- Increase the amount that can be earned tax free from club bars, cafes and venue hire. Clubs who generate income with trading subsidiaries such as bars or cafes will be able to donate more of their profits back into the sports club tax free. This allows the club to keep more of the income from their own members and they will also be able to generate up to £50,000 from trading (increased from £30,000) and £30,000 from rental income (increased from £20,000) from non-members before paying corporation tax.
- Expand scope for clubs to pay player fees and expenses. The scheme will be expanded so clubs can support promising players through a wider range of expenses for the first time. Allow businesses to donate to sports club tax free for the first time. To encourage local donations, corporations and local businesses who donate to sports clubs will be able to offset their donation against their corporation tax bill. This will encourage larger donations.
- The reliefs already offered by CASCs include corporation tax exemptions to non members of £30,000 for trading and £20,000 for rental income. They can also claim gift aid on individual donations, and are exempt from 80% of business rates.
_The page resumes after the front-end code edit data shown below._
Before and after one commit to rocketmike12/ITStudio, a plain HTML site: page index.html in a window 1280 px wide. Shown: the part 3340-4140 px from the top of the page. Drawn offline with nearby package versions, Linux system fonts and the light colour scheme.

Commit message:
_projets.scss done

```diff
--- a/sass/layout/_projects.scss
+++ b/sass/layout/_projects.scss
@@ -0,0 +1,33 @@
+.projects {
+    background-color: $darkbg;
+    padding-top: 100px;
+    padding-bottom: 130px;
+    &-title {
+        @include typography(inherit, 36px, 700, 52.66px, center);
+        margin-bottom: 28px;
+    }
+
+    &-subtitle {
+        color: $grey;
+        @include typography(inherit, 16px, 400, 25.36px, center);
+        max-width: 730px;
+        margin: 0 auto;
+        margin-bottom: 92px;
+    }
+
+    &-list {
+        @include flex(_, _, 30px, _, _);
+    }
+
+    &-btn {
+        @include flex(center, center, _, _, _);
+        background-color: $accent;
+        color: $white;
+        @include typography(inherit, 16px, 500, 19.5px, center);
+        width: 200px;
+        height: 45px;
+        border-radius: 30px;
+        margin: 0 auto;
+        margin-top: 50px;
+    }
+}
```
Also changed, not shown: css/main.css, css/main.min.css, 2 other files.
These changes will mean that over 40,000 more clubs have the potential to benefit from these new rules, and this will provide greater opportunity for more people to participate in their local sports team.
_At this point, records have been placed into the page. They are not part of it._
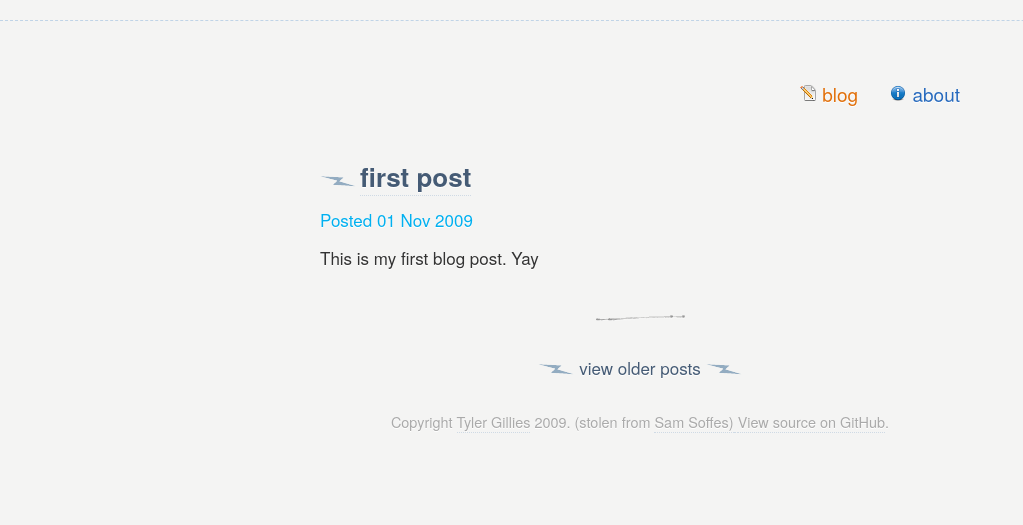
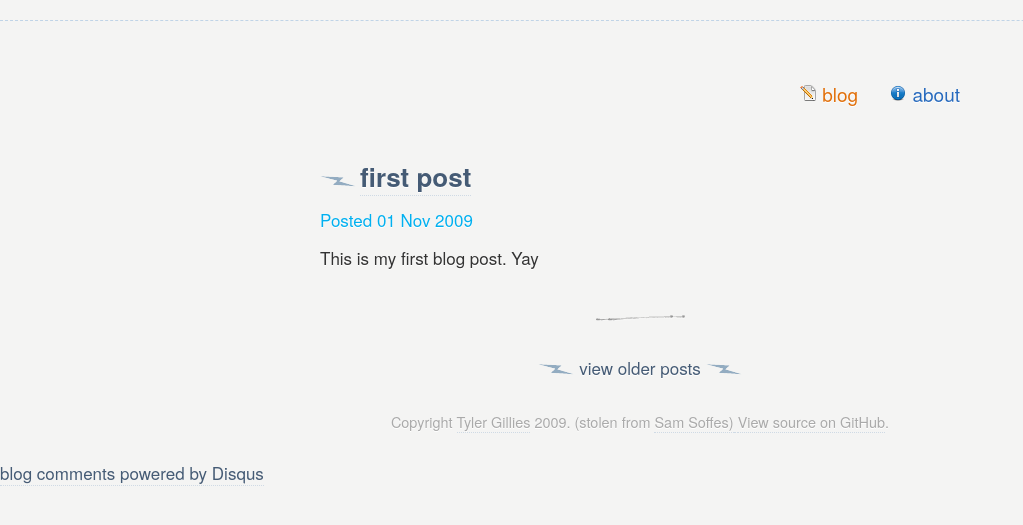
Before and after one commit to hackervera/tjgillies.github.com, a Jekyll site: the page built from index.html, in a window 1280 px wide. Shown: the top 525 px of the page, without its empty margins (0-1023 px from the left). Built offline with Jekyll 4.4.1, drawn with Linux system fonts in a browser that asks for light colours; Markdown is read by kramdown in place of the engine named in the settings; comment, search, counter and statistics services are not loaded; some of the changed lines change nothing that is shown.

Commit message:
testing disqus

```diff
--- a/_layouts/default.html
+++ b/_layouts/default.html
@@ -29,5 +29,20 @@
       </p>
     </div>
     <script src="/javascripts/iphone.js" type="text/javascript"></script>
+	<div id="disqus_thread"></div><script type="text/javascript" src="http://disqus.com/forums/tylersgitblog/embed.js"></script><noscript><a href="http://disqus.com/forums/tylersgitblog/?url=ref">View the discussion thread.</a></noscript><a href="http://disqus.com" class="dsq-brlink">blog comments powered by <span class="logo-disqus">Disqus</span></a>
+	<script type="text/javascript">
+	//<![CDATA[
+	(function() {
+		var links = document.getElementsByTagName('a');
+		var query = '?';
+		for(var i = 0; i < links.length; i++) {
+		if(links[i].href.indexOf('#disqus_thread') >= 0) {
+			query += 'url' + i + '=' + encodeURIComponent(links[i].href) + '&';
+		}
+		}
+		document.write('<script charset="utf-8" type="text/javascript" src="http://disqus.com/forums/tylersgitblog/get_num_replies.js' + query + '"></' + 'script>');
+	})();
+	//]]>
+	</script>
   </body>
 </html>
```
Economic Secretary to the Treasury, Nicky Morgan said:
Many of the stars of Team GB started their careers in local sports clubs and I’ve no doubt they’ll be the breeding ground for tomorrow’s British Olympic legends too. But the wonderful thing about local clubs is that they are open to anyone who wants to get involved; whether as a way of getting fit, or simply of meeting new people and making friends.
These new rules will help community amateur sports clubs continue to offer a local, affordable place to take part and I hope that even more people are encouraged to become involved in sport locally.
General Secretary of The FA, Alex Horne, said:
The Community Amateur Sports Club scheme provides a huge boost for our grassroots clubs. It’s great to see the scheme reinvigorated in a way that provides more flexibility for amateur clubs and will allow more clubs to register to become a CASC.
Football has over 29,000 grassroots clubs across England and we are looking forward to seeing more of them benefitting from the scheme. The rate relief, tax benefits and fundraising opportunities that being a CASC offers means clubs can invest more in creating a great grassroots offering for the millions of boys and girls, men and women who play football up and down the country.
Steve Grainger, RFU Development Director, said:
The RFU strives to grow rugby across England and strengthen our 2000 member clubs.
This scheme is vital to help those clubs invest in their facilities and people, whilst keeping memberships affordable, so that rugby can truly be a game for all. We welcome the changes proposed, and look forward to working on the detail to ensure the best possible outcome for clubs at this exciting time as we get closer to the 2015 Rugby World Cup.
Currently, 6,000 clubs have benefited from the CASC scheme, saving over £100 million in business rates relief alone, and over £12 million from Gift Aid.
Photo by beefy_n1 on Flickr. Used under creative commons.